> Provided information:
========================
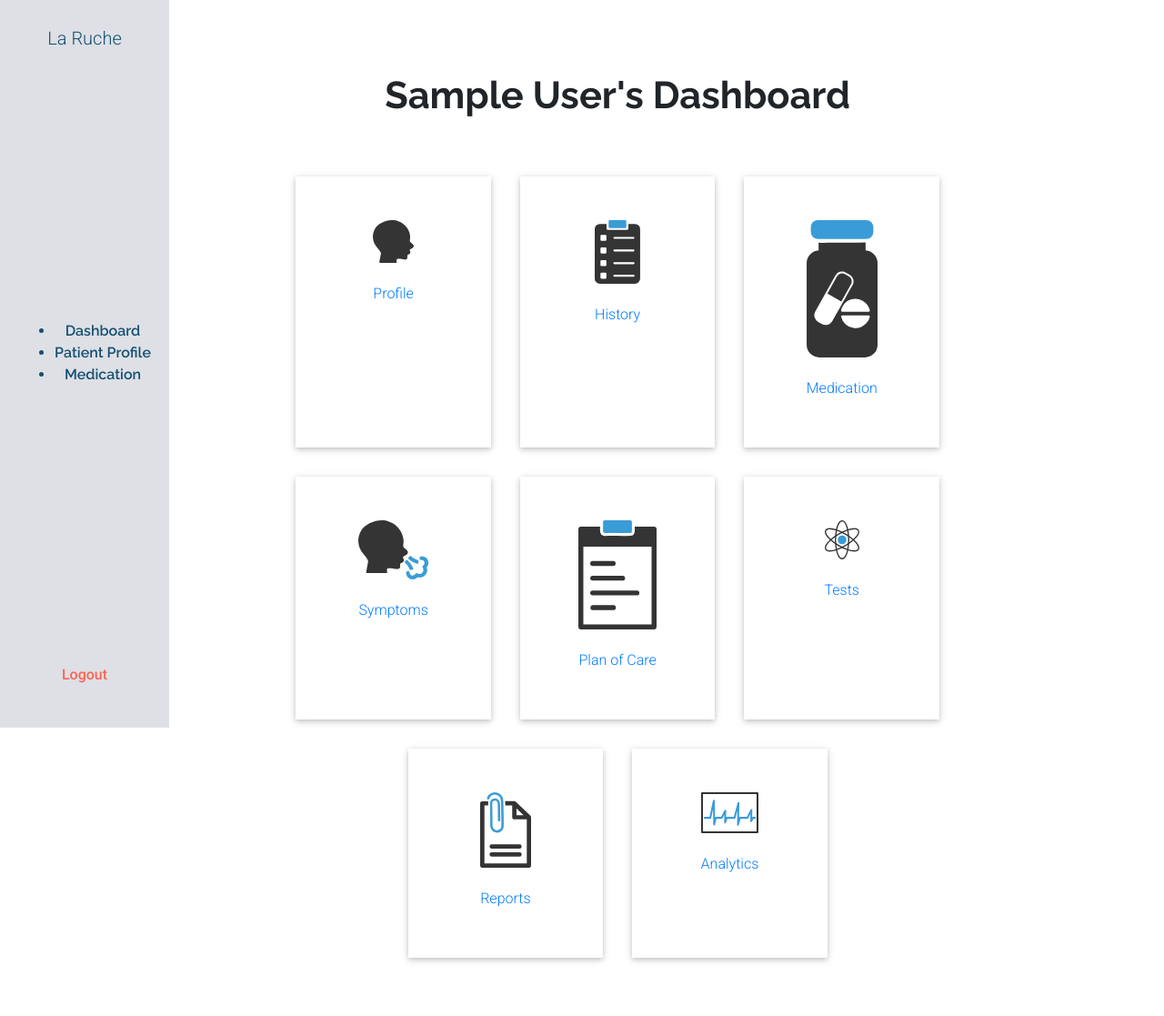
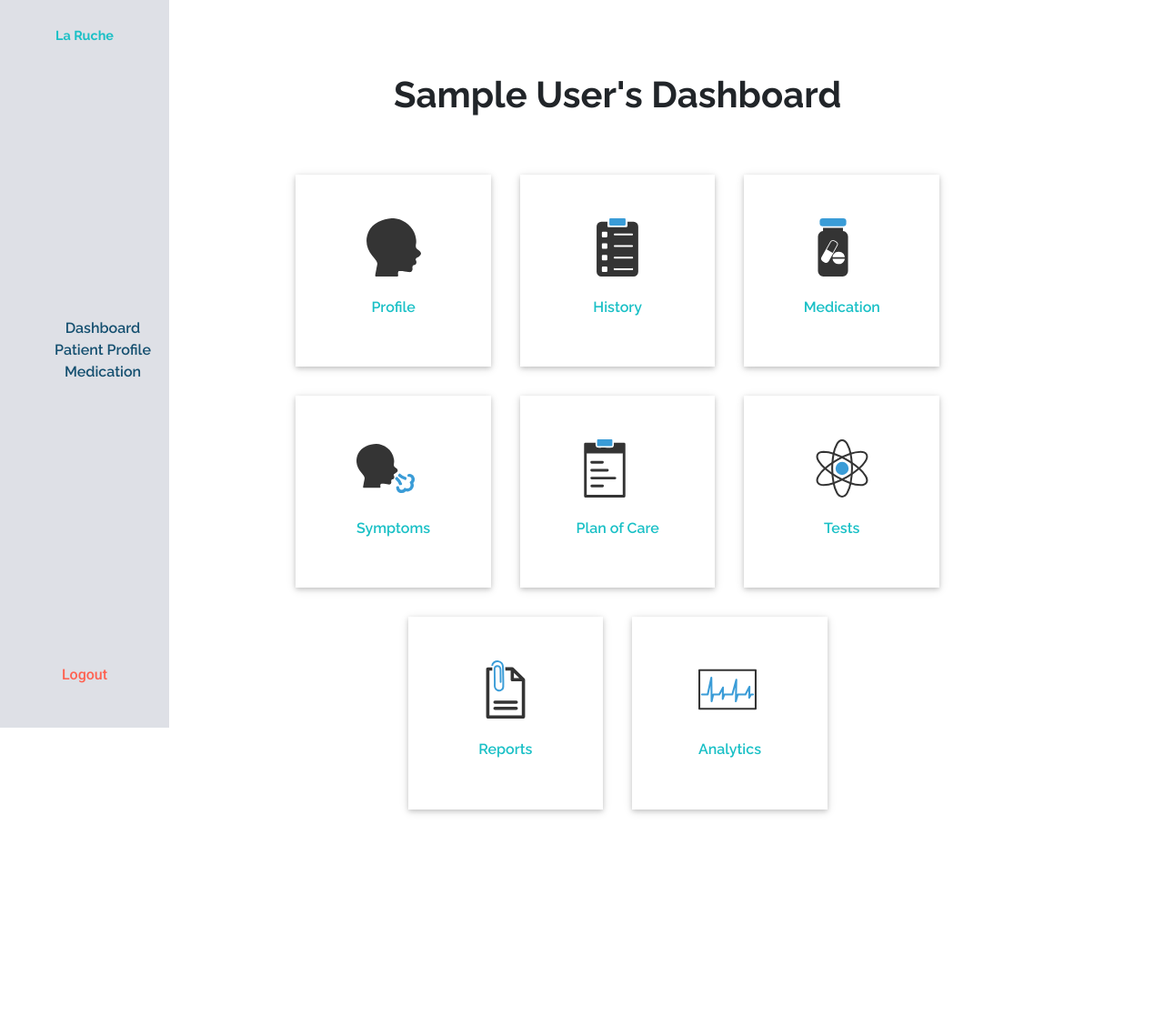
Before and after one commit to ClaireLally8/La-Ruche, a Flask app: template templates/dashboard.html in a window 1280 px wide. Shown: the whole page at 91% size. After the commit the page ends 895 px from the top, so only its background shows below. Run offline with Flask 2, Linux system fonts and the light colour scheme; the template is opened without the code that fills it: most values are stand-ins (such as "Sample title", 1, 10 or a date in 2020); some libraries are stand-ins or nearby versions.

Commit message:
css for dashboard page

```diff
--- a/static/css/css.css
+++ b/static/css/css.css
@@ -6,8 +6,23 @@ body {
 /* HEADINGS */
 h2 {
     font-family: "Raleway";
-    font-size:2.6rem;
+    font-size:2.5rem;
     font-weight:700;
+}
+h5 {
+    font-family: "Raleway";
+    font-size:0.9rem;
+    font-weight:700;
+    color: #1ac0c6;
+}
+h6 {
+    color: #1ac0c6;
+    font-family: "Raleway";
+    font-weight:600;
+}
+.heading-6:hover {
+    color:#ff6150;
+    text-decoration:underline;
 }
 /* SIDE NAVBAR STYLING */
 .container {
@@ -16,7 +31,6 @@ h2 {
   max-width: 800px;
   text-align: center;
 }
-
 #sidemenunav {
   width: 11.625rem;
   position: fixed;
@@ -36,11 +50,9 @@ h2 {
     font-family: "Raleway";
     font-weight:600;
     color: #134e6f!important;
-    margin-bottom: 0.625rem;
-    text-align: center;
 }
-.navbaritems ul {
-    list-style: none;
+.side {
+    list-style:none;
 }
 .navbaritems:hover {
   transform: scale(1.01);
@@ -60,7 +72,6 @@ h2 {
   position: absolute;
   top: 1.875rem;
   right: 1.875rem;
-
 }
 #hamburgerBtn:hover {
   cursor: pointer;
@@ -99,3 +110,9 @@ h2 {
     width: 100%
   }
 }
+
+/* DASHBOARD */
+.dashboard-icon{
+    height:4rem;
+    width:4rem;
+}
```
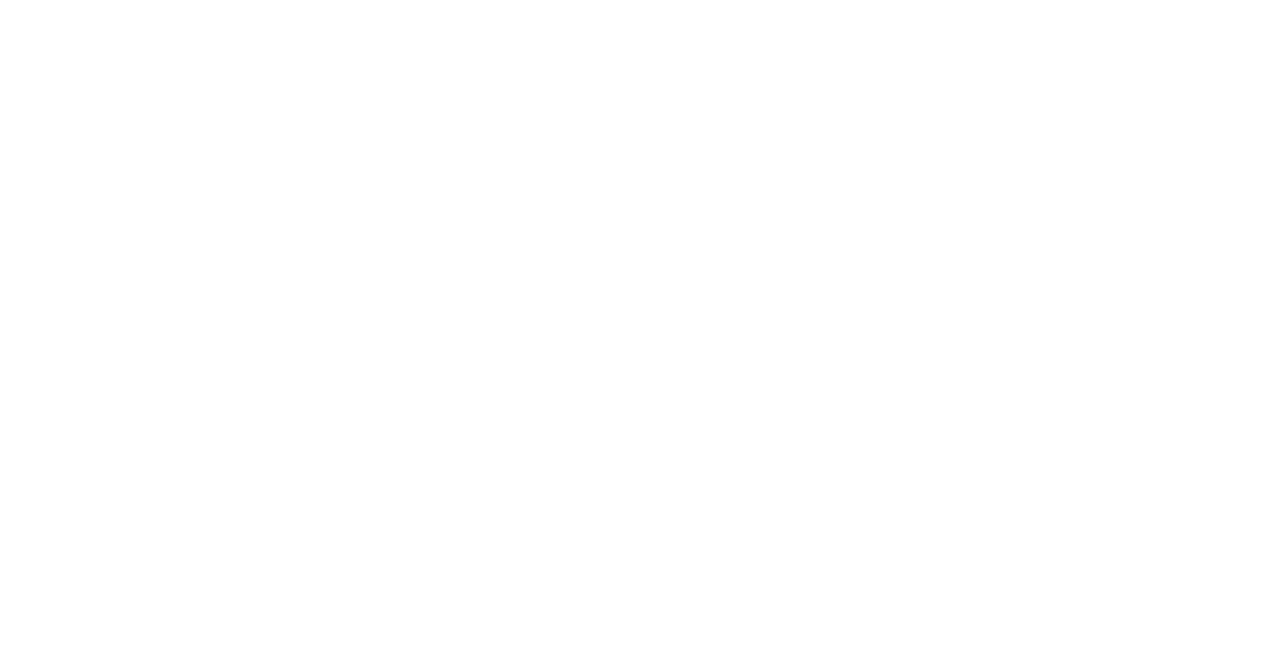
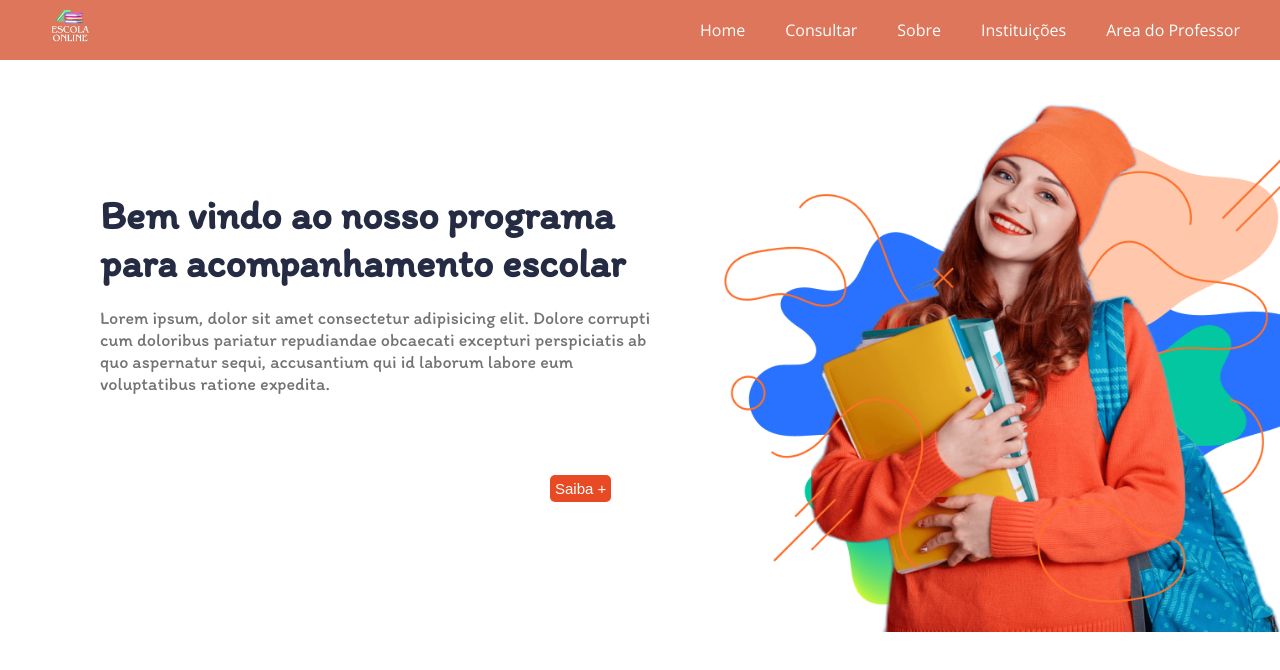
Before and after one commit to LucasCostaCorreia/Projeto-Integrador-Escola, a plain HTML site: page index.html in a window 1280 px wide. Drawn offline with nearby package versions, Linux system fonts and the light colour scheme.

Commit message:
Implementacao da home

```diff
--- a/index.html
+++ b/index.html
@@ -2,12 +2,51 @@
 <html lang="en">
 <head>
   <meta charset="UTF-8">
+  <link rel="preconnect" href="https://fonts.googleapis.com">
+  <link rel="preconnect" href="https://fonts.gstatic.com" crossorigin>
+
   <meta name="viewport" content="width=device-width, initial-scale=1.0">
   <title>Escola</title>
 
+
+  <link href="https://fonts.googleapis.com/css2?family=Itim&family=Open+Sans:ital,wght@0,300..800;1,300..800&display=swap" rel="stylesheet">
   <link rel="stylesheet" href="styles.css">
 </head>
 <body>
+<div class="body">
 
+    <header>
+      <img src="/assets/Logo.png" alt="Logo">
+      <nav>
+
+      <ul>
+        <li><a href="#">Home</a></li>
+        <li><a href="#">Consultar</a></li>
+        <li><a href="#">Sobre</a></li>
+        <li><a href="#">Instituições</a></li>
+        <li><a href="#">Area do Professor</a></li>
+      </ul>
+    </nav>
+
+    </header>
+
+    <main>
+      <div class="home-content">
+      <section>
+        <h1>Bem vindo ao nosso programa para acompanhamento escolar</h1>
+        <p> Lorem ipsum, dolor sit amet consectetur adipisicing elit. Dolore corrupti cum doloribus pariatur
+          repudiandae obcaecati excepturi perspiciatis ab quo aspernatur sequi, accusantium qui id laborum labore eum voluptatibus ratione expedita.</p>
+
+        <button><a href="#"> Saiba +</a></button>
+
+        </section>
+        <img class="studant" src="/assets/img-person.png" alt="Uma estudante">
+      </div>
+
+    </main>
+    <footer></footer>
+
+
+</div>
 </body>
 </html>
--- a/styles.css
+++ b/styles.css
@@ -0,0 +1,100 @@
+* {
+  margin: 0;
+  padding: 0;
+  box-sizing: border-box;
+  -webkit-font-smoothing: antialiased;
+  -moz-osx-font-smoothing: grayscale;
+}
+
+:root {
+  font-size: 62.5%;
+}
+
+#body {
+  display: flex;
+  margin: 0 auto;
+}
+
+/* Menu*/
+header, nav, ul {
+  display: flex;
+  align-items: center;
+}
+
+header {
+  display: flex;
+  justify-content: space-between;
+  font-family: "Open Sans", sans-serif;
+  height: 6rem;
+  background-color: #DD765B;
+  margin: 0 auto;
+}
+
+header img {
+  margin-left: 4rem;
+  width: 6rem;
+  height: 6rem;
+}
+
+nav ul li {
+  font-size: 1.6rem;
+  font-weight: 400;
+  list-style: none;
+  margin-right: 4rem;
+  gap: 7rem;
+}
+
+nav ul li a {
+  text-decoration: none;
+  color: #FFFFFF;
+}
+
+nav ul li a:hover{
+  color:#461306;
+}
+
+/*Home*/
+
+
+.studant {
+  height: 57.2rem;
+}
+
+.home-content {
+  display: flex;
+  align-items: center;
+  justify-content: space-between;
+  width: 1fr;
+}
+
+.home-content section {
+  font-family: "Itim", cursive;
+  width: 57.3rem;
+  margin-left: 10rem;
+}
+
+.home-content section h1{
+  font-size: 4rem;
+  color: #252B42;
+  margin-bottom: 2rem;
+}
+
+.home-content section p {
+  font-size: 1.8rem;
+  color: #737373;
+}
+
+.home-content button a {
+  text-decoration: none;
+  color: #FFFFFF;
+}
+
+.home-content button {
+  font-size: 1.5rem;
+  padding: 0.5rem;
+  background: #E84B23;
+  border: 0;
+  border-radius: 0.5rem;
+  margin-top: 8rem;
+  margin-left: 45rem;
+}
```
========================
> Task to complete: Reproduce the listing verbatim, pictures excluded.

> Reply:
Before and after one commit to ClaireLally8/La-Ruche, a Flask app: template templates/dashboard.html in a window 1280 px wide. Shown: the whole page at 91% size. After the commit the page ends 895 px from the top, so only its background shows below. Run offline with Flask 2, Linux system fonts and the light colour scheme; the template is opened without the code that fills it: most values are stand-ins (such as "Sample title", 1, 10 or a date in 2020); some libraries are stand-ins or nearby versions.

Commit message:
css for dashboard page

```diff
--- a/static/css/css.css
+++ b/static/css/css.css
@@ -6,8 +6,23 @@ body {
 /* HEADINGS */
 h2 {
     font-family: "Raleway";
-    font-size:2.6rem;
+    font-size:2.5rem;
     font-weight:700;
+}
+h5 {
+    font-family: "Raleway";
+    font-size:0.9rem;
+    font-weight:700;
+    color: #1ac0c6;
+}
+h6 {
+    color: #1ac0c6;
+    font-family: "Raleway";
+    font-weight:600;
+}
+.heading-6:hover {
+    color:#ff6150;
+    text-decoration:underline;
 }
 /* SIDE NAVBAR STYLING */
 .container {
@@ -16,7 +31,6 @@ h2 {
   max-width: 800px;
   text-align: center;
 }
-
 #sidemenunav {
   width: 11.625rem;
   position: fixed;
@@ -36,11 +50,9 @@ h2 {
     font-family: "Raleway";
     font-weight:600;
     color: #134e6f!important;
-    margin-bottom: 0.625rem;
-    text-align: center;
 }
-.navbaritems ul {
-    list-style: none;
+.side {
+    list-style:none;
 }
 .navbaritems:hover {
   transform: scale(1.01);
@@ -60,7 +72,6 @@ h2 {
   position: absolute;
   top: 1.875rem;
   right: 1.875rem;
-
 }
 #hamburgerBtn:hover {
   cursor: pointer;
@@ -99,3 +110,9 @@ h2 {
     width: 100%
   }
 }
+
+/* DASHBOARD */
+.dashboard-icon{
+    height:4rem;
+    width:4rem;
+}
```
Before and after one commit to LucasCostaCorreia/Projeto-Integrador-Escola, a plain HTML site: page index.html in a window 1280 px wide. Drawn offline with nearby package versions, Linux system fonts and the light colour scheme.

Commit message:
Implementacao da home

```diff
--- a/index.html
+++ b/index.html
@@ -2,12 +2,51 @@
 <html lang="en">
 <head>
   <meta charset="UTF-8">
+  <link rel="preconnect" href="https://fonts.googleapis.com">
+  <link rel="preconnect" href="https://fonts.gstatic.com" crossorigin>
+
   <meta name="viewport" content="width=device-width, initial-scale=1.0">
   <title>Escola</title>
 
+
+  <link href="https://fonts.googleapis.com/css2?family=Itim&family=Open+Sans:ital,wght@0,300..800;1,300..800&display=swap" rel="stylesheet">
   <link rel="stylesheet" href="styles.css">
 </head>
 <body>
+<div class="body">
 
+    <header>
+      <img src="/assets/Logo.png" alt="Logo">
+      <nav>
+
+      <ul>
+        <li><a href="#">Home</a></li>
+        <li><a href="#">Consultar</a></li>
+        <li><a href="#">Sobre</a></li>
+        <li><a href="#">Instituições</a></li>
+        <li><a href="#">Area do Professor</a></li>
+      </ul>
+    </nav>
+
+    </header>
+
+    <main>
+      <div class="home-content">
+      <section>
+        <h1>Bem vindo ao nosso programa para acompanhamento escolar</h1>
+        <p> Lorem ipsum, dolor sit amet consectetur adipisicing elit. Dolore corrupti cum doloribus pariatur
+          repudiandae obcaecati excepturi perspiciatis ab quo aspernatur sequi, accusantium qui id laborum labore eum voluptatibus ratione expedita.</p>
+
+        <button><a href="#"> Saiba +</a></button>
+
+        </section>
+        <img class="studant" src="/assets/img-person.png" alt="Uma estudante">
+      </div>
+
+    </main>
+    <footer></footer>
+
+
+</div>
 </body>
 </html>
--- a/styles.css
+++ b/styles.css
@@ -0,0 +1,100 @@
+* {
+  margin: 0;
+  padding: 0;
+  box-sizing: border-box;
+  -webkit-font-smoothing: antialiased;
+  -moz-osx-font-smoothing: grayscale;
+}
+
+:root {
+  font-size: 62.5%;
+}
+
+#body {
+  display: flex;
+  margin: 0 auto;
+}
+
+/* Menu*/
+header, nav, ul {
+  display: flex;
+  align-items: center;
+}
+
+header {
+  display: flex;
+  justify-content: space-between;
+  font-family: "Open Sans", sans-serif;
+  height: 6rem;
+  background-color: #DD765B;
+  margin: 0 auto;
+}
+
+header img {
+  margin-left: 4rem;
+  width: 6rem;
+  height: 6rem;
+}
+
+nav ul li {
+  font-size: 1.6rem;
+  font-weight: 400;
+  list-style: none;
+  margin-right: 4rem;
+  gap: 7rem;
+}
+
+nav ul li a {
+  text-decoration: none;
+  color: #FFFFFF;
+}
+
+nav ul li a:hover{
+  color:#461306;
+}
+
+/*Home*/
+
+
+.studant {
+  height: 57.2rem;
+}
+
+.home-content {
+  display: flex;
+  align-items: center;
+  justify-content: space-between;
+  width: 1fr;
+}
+
+.home-content section {
+  font-family: "Itim", cursive;
+  width: 57.3rem;
+  margin-left: 10rem;
+}
+
+.home-content section h1{
+  font-size: 4rem;
+  color: #252B42;
+  margin-bottom: 2rem;
+}
+
+.home-content section p {
+  font-size: 1.8rem;
+  color: #737373;
+}
+
+.home-content button a {
+  text-decoration: none;
+  color: #FFFFFF;
+}
+
+.home-content button {
+  font-size: 1.5rem;
+  padding: 0.5rem;
+  background: #E84B23;
+  border: 0;
+  border-radius: 0.5rem;
+  margin-top: 8rem;
+  margin-left: 45rem;
+}
```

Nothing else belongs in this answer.